* What the task asks *
Look through the data below. Collect every line where the word "configure" occurs.

*** Source data Section Begins ***

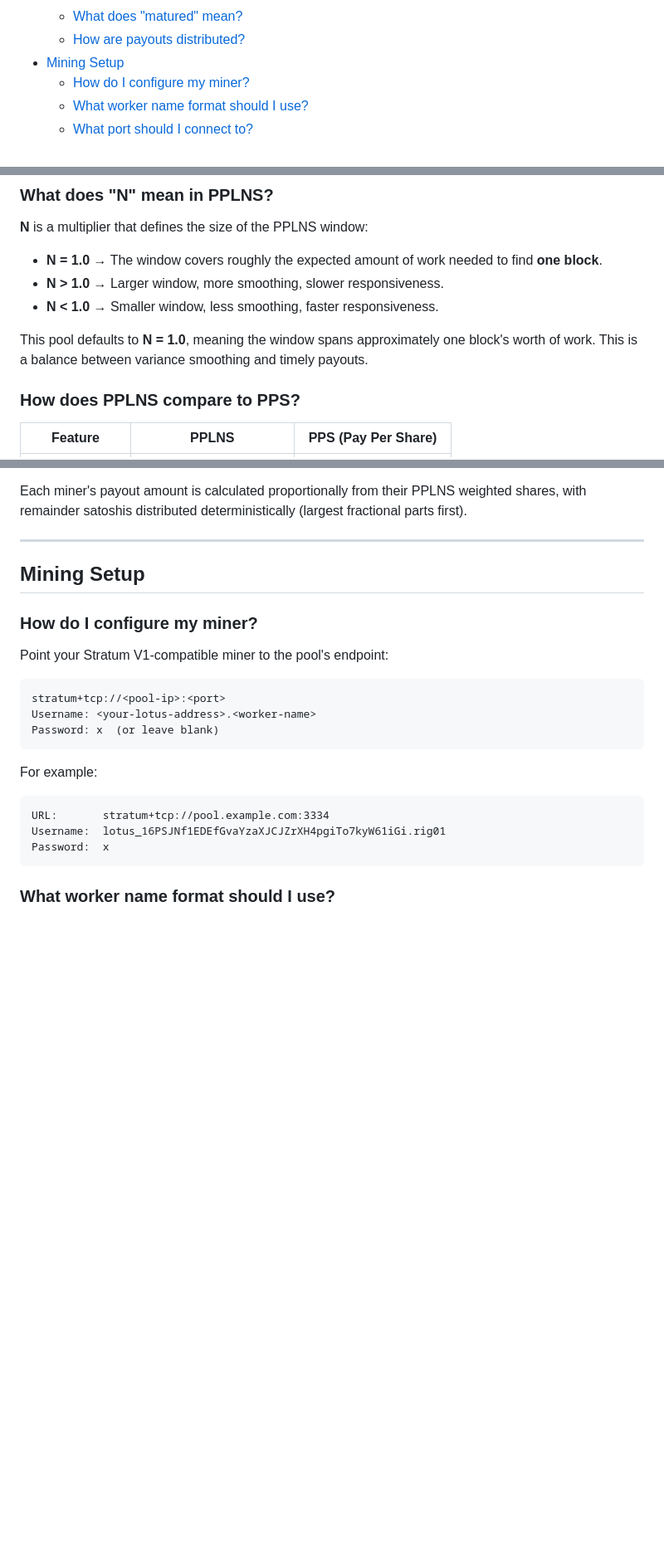
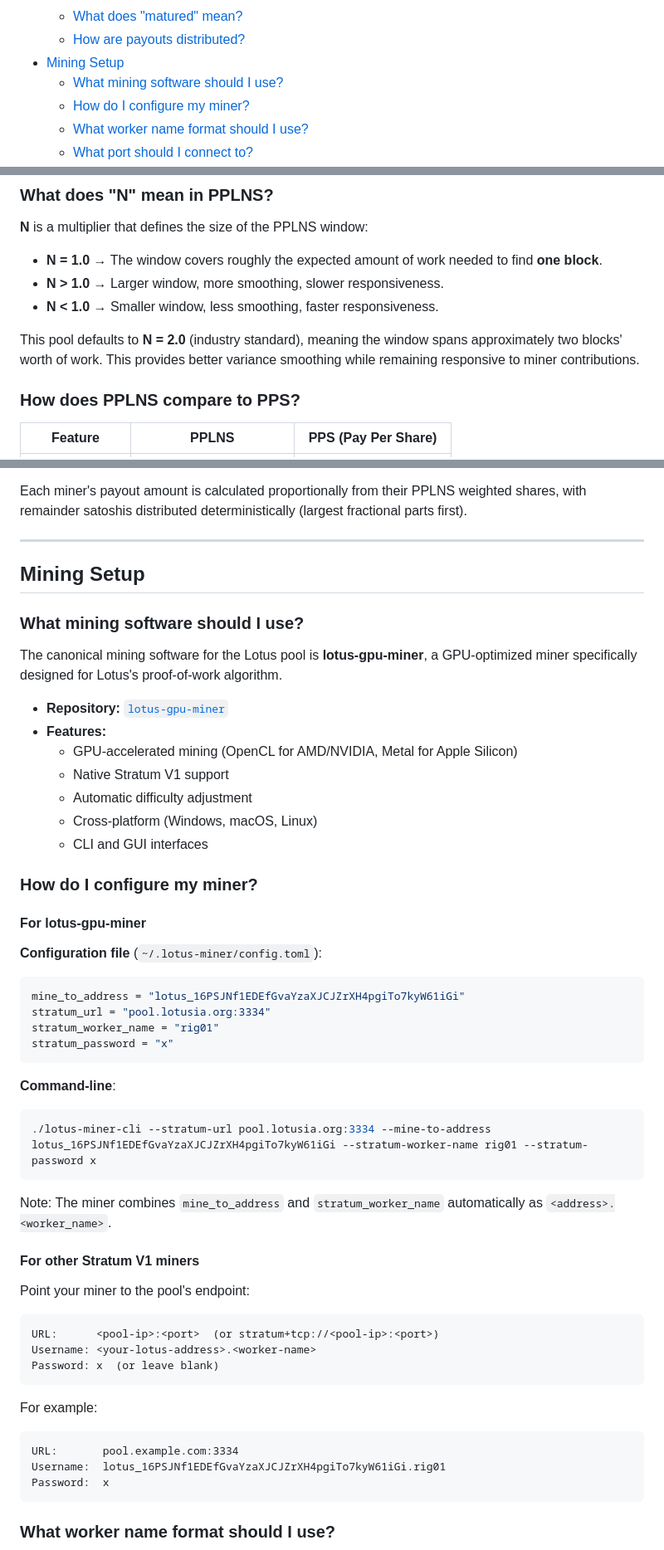
Before and after one commit to LotusiaStewardship/stratum-server-nng, a Markdown page: FAQ.md, 3 parts joined by grey strips. Shown at 83% size. Drawn GitHub-style; blank space fills up the shorter version.

Commit message:
Update FAQ
Include more detailed mining setup instructions for `lotus-gpu-miner`. Also fix up the PPLNS details.

````diff
--- a/FAQ.md
+++ b/FAQ.md
@@ -36,6 +36,7 @@ Welcome! This FAQ answers common questions about mining with the Lotus pool, the
   - [What does "matured" mean?](#what-does-matured-mean)
   - [How are payouts distributed?](#how-are-payouts-distributed)
 - [Mining Setup](#mining-setup)
+  - [What mining software should I use?](#what-mining-software-should-i-use)
   - [How do I configure my miner?](#how-do-i-configure-my-miner)
   - [What worker name format should I use?](#what-worker-name-format-should-i-use)
   - [What port should I connect to?](#what-port-should-i-connect-to)
@@ -207,7 +210,7 @@ For example, if the window contains 10,000 work units total and you contributed
 - **N > 1.0** → Larger window, more smoothing, slower responsiveness.
 - **N < 1.0** → Smaller window, less smoothing, faster responsiveness.
 
-This pool defaults to **N = 1.0**, meaning the window spans approximately one block's worth of work. This is a balance between variance smoothing and timely payouts.
+This pool defaults to **N = 2.0** (industry standard), meaning the window spans approximately two blocks' worth of work. This provides better variance smoothing while remaining responsive to miner contributions.
 
 ### How does PPLNS compare to PPS?
 
@@ -298,19 +301,52 @@ Each miner's payout amount is calculated proportionally from their PPLNS weighte
 
 ## Mining Setup
 
+### What mining software should I use?
+
+The canonical mining software for the Lotus pool is **lotus-gpu-miner**, a GPU-optimized miner specifically designed for Lotus's proof-of-work algorithm.
+
+- **Repository:** [`lotus-gpu-miner`](https://github.com/LotusiaStewardship/lotus-gpu-miner)
+- **Features:**
+  - GPU-accelerated mining (OpenCL for AMD/NVIDIA, Metal for Apple Silicon)
+  - Native Stratum V1 support
+  - Automatic difficulty adjustment
+  - Cross-platform (Windows, macOS, Linux)
+  - CLI and GUI interfaces
+
 ### How do I configure my miner?
 
-Point your Stratum V1-compatible miner to the pool's endpoint:
+#### For lotus-gpu-miner
+
+**Configuration file** (`~/.lotus-miner/config.toml`):
+
+```toml
+mine_to_address = "lotus_16PSJNf1EDEfGvaYzaXJCJZrXH4pgiTo7kyW61iGi"
+stratum_url = "pool.lotusia.org:3334"
+stratum_worker_name = "rig01"
+stratum_password = "x"
+```
+
+**Command-line**:
+
+```bash
+./lotus-miner-cli --stratum-url pool.lotusia.org:3334 --mine-to-address lotus_16PSJNf1EDEfGvaYzaXJCJZrXH4pgiTo7kyW61iGi --stratum-worker-name rig01 --stratum-password x
+```
+
+Note: The miner combines `mine_to_address` and `stratum_worker_name` automatically as `<address>.<worker_name>`.
+
+#### For other Stratum V1 miners
+
+Point your miner to the pool's endpoint:
 
 ```
-stratum+tcp://<pool-ip>:<port>
+URL:      <pool-ip>:<port>  (or stratum+tcp://<pool-ip>:<port>)
 Username: <your-lotus-address>.<worker-name>
 Password: x  (or leave blank)
 ```
 
 For example:
 ```
-URL:       stratum+tcp://pool.example.com:3334
+URL:       pool.example.com:3334
 Username:  lotus_16PSJNf1EDEfGvaYzaXJCJZrXH4pgiTo7kyW61iGi.rig01
 Password:  x
 ```
````
Also changed, not shown: other parts of FAQ.md (+2 -0 lines).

*** Source data Section Ends ***

* Solution to the problem *
   - [How do I configure my miner?](#how-do-i-configure-my-miner)
 ### How do I configure my miner?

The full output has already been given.